Data to examine:
────────────────

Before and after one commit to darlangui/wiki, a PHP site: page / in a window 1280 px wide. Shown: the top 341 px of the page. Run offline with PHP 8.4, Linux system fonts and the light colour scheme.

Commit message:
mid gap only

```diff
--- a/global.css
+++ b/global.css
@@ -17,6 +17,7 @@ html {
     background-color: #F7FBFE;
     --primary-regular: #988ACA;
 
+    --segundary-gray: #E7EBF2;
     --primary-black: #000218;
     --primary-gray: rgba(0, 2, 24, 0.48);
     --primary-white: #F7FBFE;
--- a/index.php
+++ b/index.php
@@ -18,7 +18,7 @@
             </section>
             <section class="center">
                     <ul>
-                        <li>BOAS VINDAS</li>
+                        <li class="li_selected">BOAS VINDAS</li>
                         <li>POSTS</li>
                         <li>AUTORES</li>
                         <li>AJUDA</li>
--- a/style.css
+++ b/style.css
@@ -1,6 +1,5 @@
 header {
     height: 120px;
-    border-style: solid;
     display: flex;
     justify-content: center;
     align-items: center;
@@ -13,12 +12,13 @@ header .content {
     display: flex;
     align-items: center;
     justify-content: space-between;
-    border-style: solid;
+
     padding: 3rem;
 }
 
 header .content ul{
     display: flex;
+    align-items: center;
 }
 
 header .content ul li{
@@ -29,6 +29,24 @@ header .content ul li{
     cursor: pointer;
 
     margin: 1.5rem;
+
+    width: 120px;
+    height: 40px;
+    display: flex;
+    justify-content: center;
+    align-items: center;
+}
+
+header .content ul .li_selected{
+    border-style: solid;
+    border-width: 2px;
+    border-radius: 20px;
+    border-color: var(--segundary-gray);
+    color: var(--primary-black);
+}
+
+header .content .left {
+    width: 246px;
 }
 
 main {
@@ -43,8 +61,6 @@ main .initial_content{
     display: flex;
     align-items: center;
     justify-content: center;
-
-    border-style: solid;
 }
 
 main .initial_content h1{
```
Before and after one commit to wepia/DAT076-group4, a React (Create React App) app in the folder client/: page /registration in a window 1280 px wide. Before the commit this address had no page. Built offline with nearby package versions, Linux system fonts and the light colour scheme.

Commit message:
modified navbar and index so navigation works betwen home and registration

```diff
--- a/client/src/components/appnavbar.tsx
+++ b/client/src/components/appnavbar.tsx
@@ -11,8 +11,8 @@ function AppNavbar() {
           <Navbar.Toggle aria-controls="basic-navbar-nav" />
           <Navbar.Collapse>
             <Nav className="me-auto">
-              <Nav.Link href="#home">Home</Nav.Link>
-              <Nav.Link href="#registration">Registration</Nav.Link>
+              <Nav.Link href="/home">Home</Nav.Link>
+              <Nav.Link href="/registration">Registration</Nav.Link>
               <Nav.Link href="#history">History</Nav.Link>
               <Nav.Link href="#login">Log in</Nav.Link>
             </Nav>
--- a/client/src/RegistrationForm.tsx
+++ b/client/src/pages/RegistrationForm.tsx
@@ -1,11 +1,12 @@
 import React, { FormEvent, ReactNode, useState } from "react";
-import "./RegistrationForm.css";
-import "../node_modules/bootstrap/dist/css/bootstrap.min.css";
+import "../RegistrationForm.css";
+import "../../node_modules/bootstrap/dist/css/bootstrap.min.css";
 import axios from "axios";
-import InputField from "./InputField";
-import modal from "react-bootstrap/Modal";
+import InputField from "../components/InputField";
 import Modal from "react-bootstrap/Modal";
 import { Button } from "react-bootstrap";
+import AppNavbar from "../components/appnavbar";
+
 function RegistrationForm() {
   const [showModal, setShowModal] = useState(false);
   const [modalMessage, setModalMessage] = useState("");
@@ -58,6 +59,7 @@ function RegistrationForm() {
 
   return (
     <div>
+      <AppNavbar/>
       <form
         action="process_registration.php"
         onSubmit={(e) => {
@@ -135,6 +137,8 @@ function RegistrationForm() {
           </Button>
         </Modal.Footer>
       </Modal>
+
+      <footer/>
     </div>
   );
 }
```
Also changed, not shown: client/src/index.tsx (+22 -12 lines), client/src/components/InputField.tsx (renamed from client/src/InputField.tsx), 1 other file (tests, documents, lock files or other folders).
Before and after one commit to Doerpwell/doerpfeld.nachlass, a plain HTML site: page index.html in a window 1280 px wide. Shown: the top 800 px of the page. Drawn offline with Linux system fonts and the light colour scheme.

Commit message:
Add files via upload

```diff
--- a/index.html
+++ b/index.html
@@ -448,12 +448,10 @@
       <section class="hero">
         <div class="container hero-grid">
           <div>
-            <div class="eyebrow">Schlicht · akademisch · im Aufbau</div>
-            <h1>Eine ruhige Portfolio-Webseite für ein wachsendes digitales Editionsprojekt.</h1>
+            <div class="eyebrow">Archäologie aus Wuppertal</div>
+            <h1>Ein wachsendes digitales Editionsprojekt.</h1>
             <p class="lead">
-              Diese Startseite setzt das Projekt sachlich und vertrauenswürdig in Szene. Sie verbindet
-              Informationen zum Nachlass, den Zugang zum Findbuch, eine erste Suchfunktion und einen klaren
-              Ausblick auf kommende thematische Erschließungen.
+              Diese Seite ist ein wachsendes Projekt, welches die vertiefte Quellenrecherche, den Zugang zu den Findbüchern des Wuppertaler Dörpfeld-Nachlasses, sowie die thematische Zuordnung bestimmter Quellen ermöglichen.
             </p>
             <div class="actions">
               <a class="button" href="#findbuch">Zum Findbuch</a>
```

────────────────

Task objective: How many lines in the records hold the string "client"? Reply with the number only.

Your response: 6